There was also the ominous warning that the Dome was placed over Chester’s Mill to protect it. This was a huge development in the story and a massive answer doled out to us by the wordslingers at the helm of this series. What is Chester’s Mill being protected from? Is the apparition telling the truth? My best guess is that, given the military’s eagerness to try the MOAB approach to bringing down the Dome, the world surrounding Chester’s Mill is going to experience some kind of radical change. Will it be due to the Dome’s placement? Is the Dome being placed over the town to protect it a self-fulfilling prophecy?
Hopefully we’ll find out more next year in a more consistently entertaining and engaging season of Under the Dome. I’ll be sure to write all about it next summer. I hope you enjoyed these reviews and hope you return next year! In the meantime, check out the rest of The Obsessive Viewer Blog and subscribe to The Obsessive Viewer Podcast on iTunes.
- Blotting out the Dome and plunging the town into darkness reminded me of Mr. Burns’ plan to block out the sun in The Simpsons.
- I loved Barbie’s “you’re a politician” retort to Big Jim’s suggestion that he’s a criminal. I wouldn’t be surprised if whoever was responsible for that line was the one who pitched Barbie’s “you’re a used car salesman” line a few weeks back.
- So because a butterfly flies near you, you’re automatically the monarch of Chester’s Mill? Okay.

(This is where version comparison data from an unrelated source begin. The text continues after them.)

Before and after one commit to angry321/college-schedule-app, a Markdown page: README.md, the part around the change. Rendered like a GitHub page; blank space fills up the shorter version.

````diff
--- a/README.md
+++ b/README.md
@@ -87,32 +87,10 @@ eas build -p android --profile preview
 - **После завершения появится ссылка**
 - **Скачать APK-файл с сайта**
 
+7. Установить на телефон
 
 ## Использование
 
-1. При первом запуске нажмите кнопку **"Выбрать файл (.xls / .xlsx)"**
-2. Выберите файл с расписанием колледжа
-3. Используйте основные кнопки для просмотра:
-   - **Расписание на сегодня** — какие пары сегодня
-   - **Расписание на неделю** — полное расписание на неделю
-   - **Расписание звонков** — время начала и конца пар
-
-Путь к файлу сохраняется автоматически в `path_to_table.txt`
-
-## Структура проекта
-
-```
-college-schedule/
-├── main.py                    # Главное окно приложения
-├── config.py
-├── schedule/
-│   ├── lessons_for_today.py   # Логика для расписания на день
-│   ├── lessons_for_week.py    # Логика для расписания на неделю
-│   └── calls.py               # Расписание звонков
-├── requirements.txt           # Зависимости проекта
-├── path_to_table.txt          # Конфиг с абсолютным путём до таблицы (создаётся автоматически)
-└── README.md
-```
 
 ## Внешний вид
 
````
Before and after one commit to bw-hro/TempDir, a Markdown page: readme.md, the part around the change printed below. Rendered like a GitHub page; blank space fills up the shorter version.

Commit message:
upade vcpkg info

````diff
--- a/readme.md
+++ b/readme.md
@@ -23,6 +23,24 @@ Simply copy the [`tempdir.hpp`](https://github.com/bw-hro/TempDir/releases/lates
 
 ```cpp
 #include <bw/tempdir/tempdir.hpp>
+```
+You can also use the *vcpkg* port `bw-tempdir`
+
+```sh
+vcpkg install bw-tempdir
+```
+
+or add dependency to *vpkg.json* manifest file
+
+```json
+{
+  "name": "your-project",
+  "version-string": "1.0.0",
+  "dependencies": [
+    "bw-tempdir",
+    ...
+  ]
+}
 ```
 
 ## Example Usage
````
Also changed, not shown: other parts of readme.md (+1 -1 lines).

- Ending the season with a cliffhanger was a bad move, in my opinion. It didn’t feel like a cliffhanger. It felt like an incomplete episode.